Nevertheless, there has continued to be solar eruptions leading to brilliant aurora on earth:
NO SUNSPOTS, NO PROBLEM: A minor G1-class geomagnetic storm is underway on Oct. 15th. This marks the 5th consecutive day that polar geomagnetic storms have been observed–a remarkable string considering that there are NO SUNSPOTS on the face of the sun. It just goes to show that blank suns can indeed produce stormy space weather. Arctic sky watchers should remain alert for auroras as the solar wind continues to blow faster than 550 km/s.
The sun emitted two significant solar flares on the morning of Sept. 6, 2017. The first peaked at 5:10 a.m. EDT and the second, larger flare, peaked at 8:02 a.m. EDT. NASA’s Solar Dynamics Observatory, which watches the sun constantly, captured images of both events. Solar flares are powerful bursts of radiation. Harmful radiation from a flare cannot pass through Earth’s atmosphere to physically affect humans on the ground, however — when intense enough — they can disturb the atmosphere in the layer where GPS and communications signals travel.

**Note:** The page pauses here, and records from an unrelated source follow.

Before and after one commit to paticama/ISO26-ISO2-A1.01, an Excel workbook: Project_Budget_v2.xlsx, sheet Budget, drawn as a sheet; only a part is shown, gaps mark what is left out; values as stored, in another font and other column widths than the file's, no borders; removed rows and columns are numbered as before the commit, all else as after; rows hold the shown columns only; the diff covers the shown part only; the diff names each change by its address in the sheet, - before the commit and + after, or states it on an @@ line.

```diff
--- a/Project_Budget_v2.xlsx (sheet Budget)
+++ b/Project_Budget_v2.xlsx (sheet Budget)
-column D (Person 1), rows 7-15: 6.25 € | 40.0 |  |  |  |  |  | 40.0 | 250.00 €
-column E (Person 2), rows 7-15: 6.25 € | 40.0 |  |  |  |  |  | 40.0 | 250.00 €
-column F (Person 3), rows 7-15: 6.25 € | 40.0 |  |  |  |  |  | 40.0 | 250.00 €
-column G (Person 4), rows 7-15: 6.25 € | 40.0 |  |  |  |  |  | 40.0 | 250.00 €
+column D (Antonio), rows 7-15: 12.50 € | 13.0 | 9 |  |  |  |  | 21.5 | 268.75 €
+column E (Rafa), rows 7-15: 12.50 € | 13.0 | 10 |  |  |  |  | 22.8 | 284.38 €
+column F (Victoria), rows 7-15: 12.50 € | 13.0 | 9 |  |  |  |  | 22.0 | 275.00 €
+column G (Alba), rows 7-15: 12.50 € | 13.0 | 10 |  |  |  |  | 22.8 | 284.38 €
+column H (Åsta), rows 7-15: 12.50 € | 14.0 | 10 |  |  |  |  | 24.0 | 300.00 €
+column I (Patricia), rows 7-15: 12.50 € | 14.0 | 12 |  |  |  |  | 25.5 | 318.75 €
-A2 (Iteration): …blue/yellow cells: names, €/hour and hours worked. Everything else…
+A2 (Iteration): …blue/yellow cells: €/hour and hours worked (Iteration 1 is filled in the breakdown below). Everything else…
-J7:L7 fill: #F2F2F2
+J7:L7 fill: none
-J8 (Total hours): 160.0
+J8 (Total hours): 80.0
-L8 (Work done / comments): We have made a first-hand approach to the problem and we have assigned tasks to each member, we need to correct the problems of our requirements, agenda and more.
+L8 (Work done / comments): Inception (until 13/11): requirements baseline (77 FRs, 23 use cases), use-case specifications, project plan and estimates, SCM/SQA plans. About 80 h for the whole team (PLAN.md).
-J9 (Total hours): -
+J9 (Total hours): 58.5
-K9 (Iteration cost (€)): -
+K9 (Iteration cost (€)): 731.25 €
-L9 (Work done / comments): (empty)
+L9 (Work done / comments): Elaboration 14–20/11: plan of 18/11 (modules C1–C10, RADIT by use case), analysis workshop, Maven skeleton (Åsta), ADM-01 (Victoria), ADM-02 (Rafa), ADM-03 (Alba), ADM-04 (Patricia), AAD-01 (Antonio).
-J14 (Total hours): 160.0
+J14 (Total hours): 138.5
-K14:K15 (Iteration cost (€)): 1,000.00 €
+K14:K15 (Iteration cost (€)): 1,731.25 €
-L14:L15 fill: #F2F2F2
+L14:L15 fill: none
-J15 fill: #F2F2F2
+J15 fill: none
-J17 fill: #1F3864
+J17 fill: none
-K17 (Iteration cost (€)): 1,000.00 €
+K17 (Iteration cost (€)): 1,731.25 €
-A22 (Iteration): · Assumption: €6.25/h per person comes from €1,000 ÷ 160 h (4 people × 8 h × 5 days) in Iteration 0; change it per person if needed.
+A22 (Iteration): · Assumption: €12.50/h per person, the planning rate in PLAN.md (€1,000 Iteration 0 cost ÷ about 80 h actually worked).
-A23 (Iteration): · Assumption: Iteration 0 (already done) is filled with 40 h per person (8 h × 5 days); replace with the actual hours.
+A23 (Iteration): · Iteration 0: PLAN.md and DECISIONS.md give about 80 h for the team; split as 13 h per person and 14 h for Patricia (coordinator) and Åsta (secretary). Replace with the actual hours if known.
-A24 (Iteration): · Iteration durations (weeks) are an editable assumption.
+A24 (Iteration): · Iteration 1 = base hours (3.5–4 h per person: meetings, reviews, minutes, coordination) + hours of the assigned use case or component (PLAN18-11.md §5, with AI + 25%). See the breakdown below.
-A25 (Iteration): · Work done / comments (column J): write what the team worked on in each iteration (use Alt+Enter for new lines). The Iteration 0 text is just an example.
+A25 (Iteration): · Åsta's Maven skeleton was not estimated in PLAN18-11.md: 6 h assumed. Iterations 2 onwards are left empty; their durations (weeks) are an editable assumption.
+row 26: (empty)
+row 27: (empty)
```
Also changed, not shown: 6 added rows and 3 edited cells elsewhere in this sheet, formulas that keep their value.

The long slow decline to solar minimum has now shown itself. Up until now, the ramp down from solar maximum had been fast and steep, unlike past solar cycles where the ramp down is slow and steady. The last few months the ramp down had practically ceased. In this August graph the ramp down turned into a temporary ramp up. Considering the strong activity going on right now as well as the past week, I expect the September numbers to also show this increase.